[Front-end code edit data]
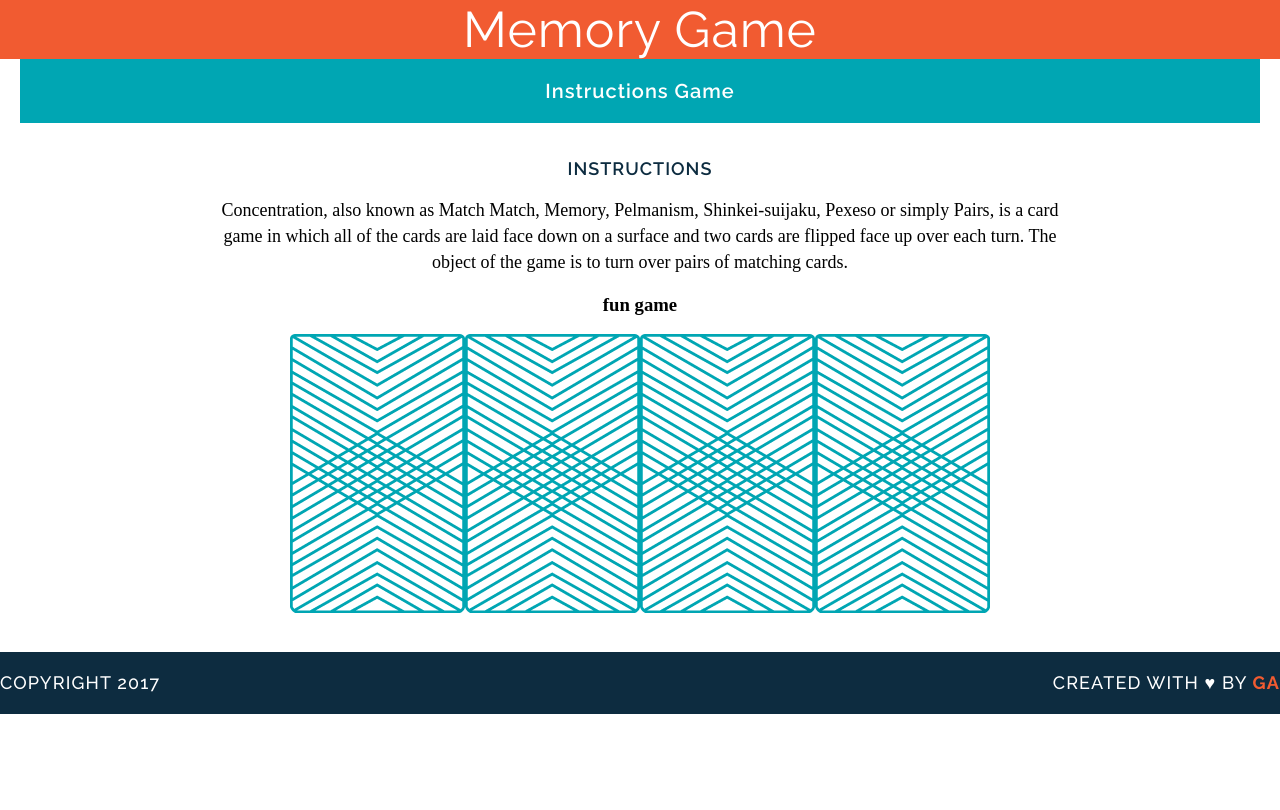
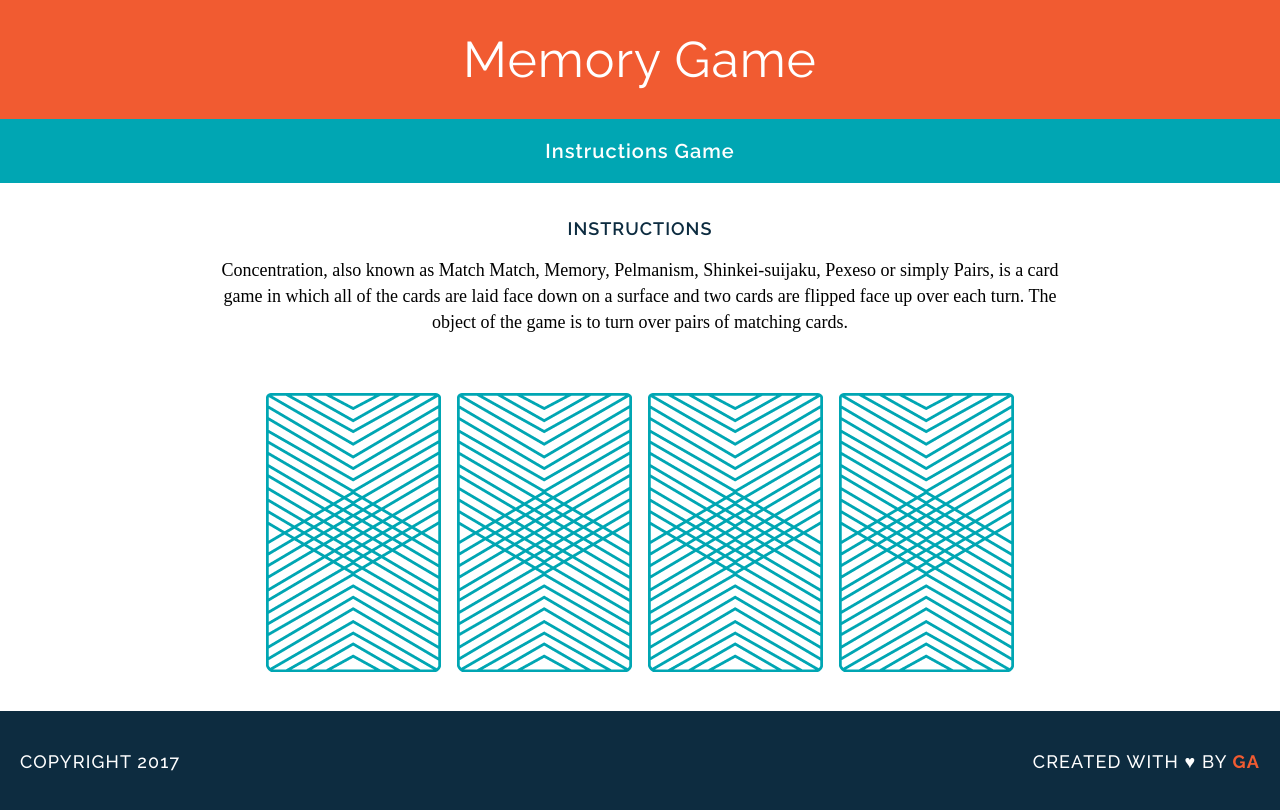
Before and after one commit to manueldjg/wdi-fundamentals-memorygame, a plain HTML site: page index.html in a window 1280 px wide. Drawn offline with Linux system fonts and the light colour scheme; a web font is replaced by a local one.

```diff
--- a/css/style.css
+++ b/css/style.css
@@ -13,7 +13,7 @@ main{
 
 header{
 	background-color: #F15B31;
-	padding: 30px,20px,30px,20px;
+	padding: 30px 20px 30px 20px;
 }
 
 
@@ -35,8 +35,7 @@ nav{
 	background-color: #00A6B3;
 	padding-top: 20px;
 	padding-bottom:20px;
-	margin-right: 20px;
-	margin-left: 20px;
+
 
 }
 a{
@@ -56,12 +55,12 @@ p {
   font-size: 18px;
   text-align: center;
 }
-img{
-	margin: 40px, 8px, 0px, 8px;
+img {
+	margin: 40px 8px 0px 8px;
 }
 footer {
 	text-transform: uppercase;
-	padding: 20px, 20px, 20px, 20px;
+	padding: 20px 20px 20px 20px;
 	background-color: #0D2C40;
 	color: white;
 	font-size: 14px;
@@ -70,7 +69,7 @@ footer {
 }
 .copyright {
 	font-family: "Raleway", sans-serif;
-	float:left;
+	float: left;
 }
 .message {
 	font-family: "Raleway", sans-serif;
--- a/index.html
+++ b/index.html
@@ -27,9 +27,6 @@
 
 
 
-	<h3>fun game</h3>
-
-
 	  <div id="game-board" class="board clearfix"></div>
 
 </main>
```
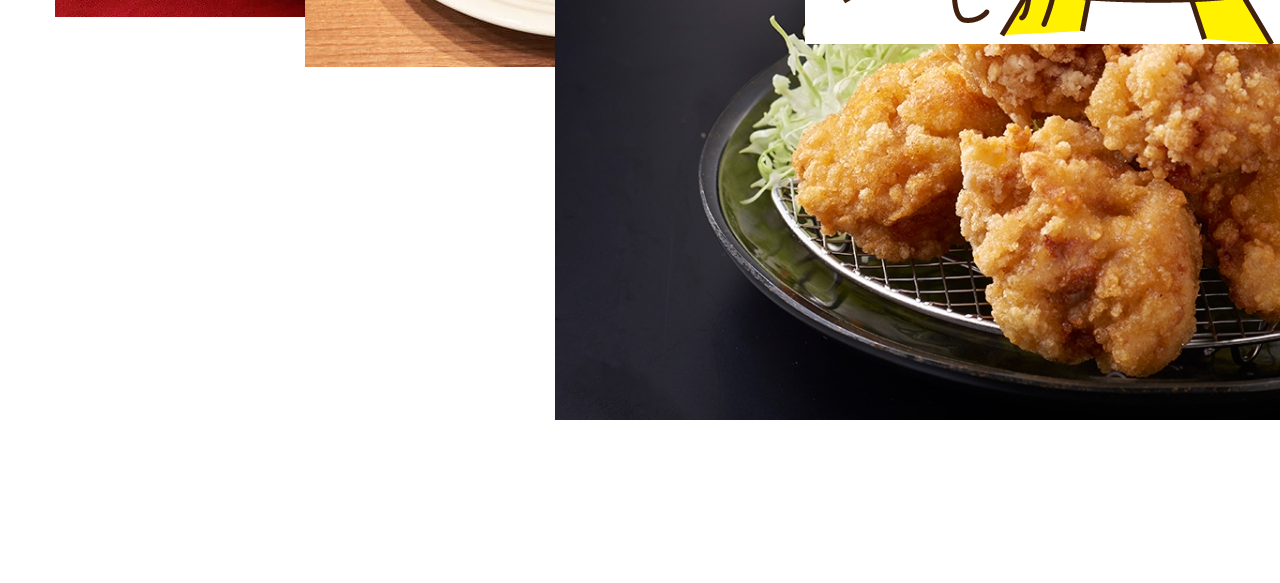
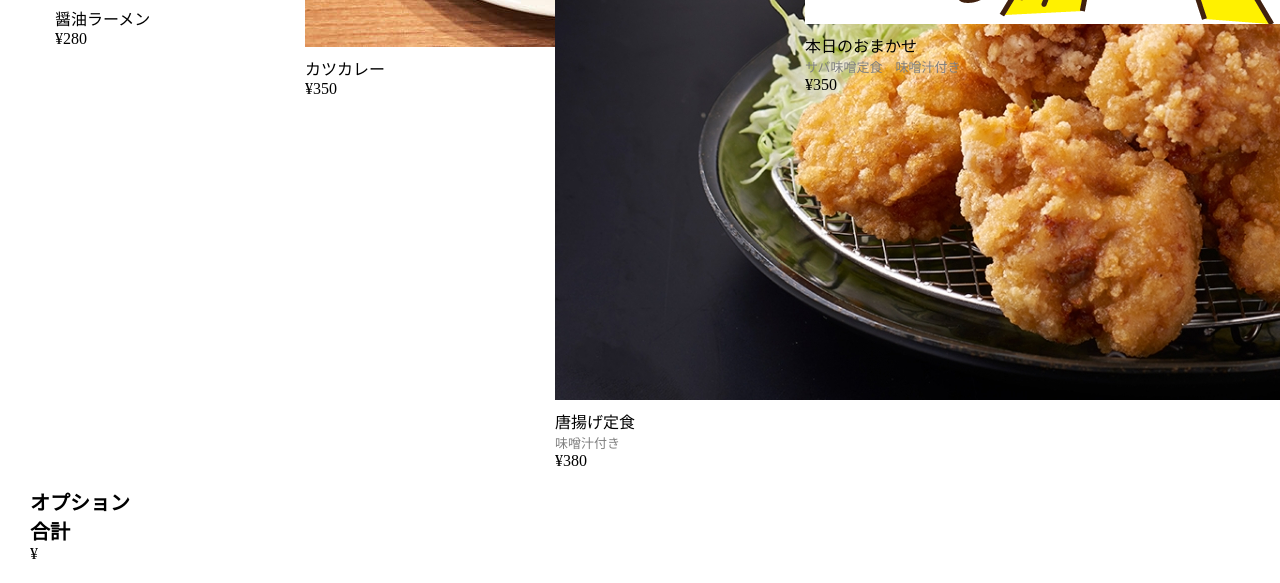
Before and after one commit to KUAD-XtechDesign/js_page-rrrrrei, a plain HTML site: page index.html in a window 1280 px wide. Shown: the part 452-1035 px from the top of the page. Before the commit the page ends 876 px from the top, so only its background shows below. Drawn offline with nearby package versions, Linux system fonts and the light colour scheme; some packages are replaced by stand-ins of ours.

Commit message:
css修正

```diff
--- a/css/style.css
+++ b/css/style.css
@@ -4,33 +4,31 @@ body{
 }
 
 h3{
-    font-size: 30px;
-    font-weight: bolder;
+    font-size: 20px;
+    font-weight: bold;
 }
 
 .menu-container{
-    display: grid;
+    display: flex;
 }
+
 .menu-list{
     list-style: none;
     display: flex;
-    flex-direction: row;
     flex-wrap: wrap;
 }
 
 #menu-card {
-    padding: 25px;
+    padding: 0 0 0 25px;
     max-width: 250px;
-    max-height: 250px;
 }
 
 .card-image {
-    width: 100%;
-    height: 100%;
     margin-bottom: 5px;
 }
 
 img[src$=".images/order-images/"]{
+    width: 100%;
     object-fit: contain;
     object-position: top;
 }
```
Also changed, not shown: index.html (+2 -1 lines).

#### [Prompt]
Although the records include pictures, the copy should reproduce every line exactly and none of the pictures.

#### [Output of the exercise]
Before and after one commit to manueldjg/wdi-fundamentals-memorygame, a plain HTML site: page index.html in a window 1280 px wide. Drawn offline with Linux system fonts and the light colour scheme; a web font is replaced by a local one.

```diff
--- a/css/style.css
+++ b/css/style.css
@@ -13,7 +13,7 @@ main{
 
 header{
 	background-color: #F15B31;
-	padding: 30px,20px,30px,20px;
+	padding: 30px 20px 30px 20px;
 }
 
 
@@ -35,8 +35,7 @@ nav{
 	background-color: #00A6B3;
 	padding-top: 20px;
 	padding-bottom:20px;
-	margin-right: 20px;
-	margin-left: 20px;
+
 
 }
 a{
@@ -56,12 +55,12 @@ p {
   font-size: 18px;
   text-align: center;
 }
-img{
-	margin: 40px, 8px, 0px, 8px;
+img {
+	margin: 40px 8px 0px 8px;
 }
 footer {
 	text-transform: uppercase;
-	padding: 20px, 20px, 20px, 20px;
+	padding: 20px 20px 20px 20px;
 	background-color: #0D2C40;
 	color: white;
 	font-size: 14px;
@@ -70,7 +69,7 @@ footer {
 }
 .copyright {
 	font-family: "Raleway", sans-serif;
-	float:left;
+	float: left;
 }
 .message {
 	font-family: "Raleway", sans-serif;
--- a/index.html
+++ b/index.html
@@ -27,9 +27,6 @@
 
 
 
-	<h3>fun game</h3>
-
-
 	  <div id="game-board" class="board clearfix"></div>
 
 </main>
```
Before and after one commit to KUAD-XtechDesign/js_page-rrrrrei, a plain HTML site: page index.html in a window 1280 px wide. Shown: the part 452-1035 px from the top of the page. Before the commit the page ends 876 px from the top, so only its background shows below. Drawn offline with nearby package versions, Linux system fonts and the light colour scheme; some packages are replaced by stand-ins of ours.

Commit message:
css修正

```diff
--- a/css/style.css
+++ b/css/style.css
@@ -4,33 +4,31 @@ body{
 }
 
 h3{
-    font-size: 30px;
-    font-weight: bolder;
+    font-size: 20px;
+    font-weight: bold;
 }
 
 .menu-container{
-    display: grid;
+    display: flex;
 }
+
 .menu-list{
     list-style: none;
     display: flex;
-    flex-direction: row;
     flex-wrap: wrap;
 }
 
 #menu-card {
-    padding: 25px;
+    padding: 0 0 0 25px;
     max-width: 250px;
-    max-height: 250px;
 }
 
 .card-image {
-    width: 100%;
-    height: 100%;
     margin-bottom: 5px;
 }
 
 img[src$=".images/order-images/"]{
+    width: 100%;
     object-fit: contain;
     object-position: top;
 }
```
Also changed, not shown: index.html (+2 -1 lines).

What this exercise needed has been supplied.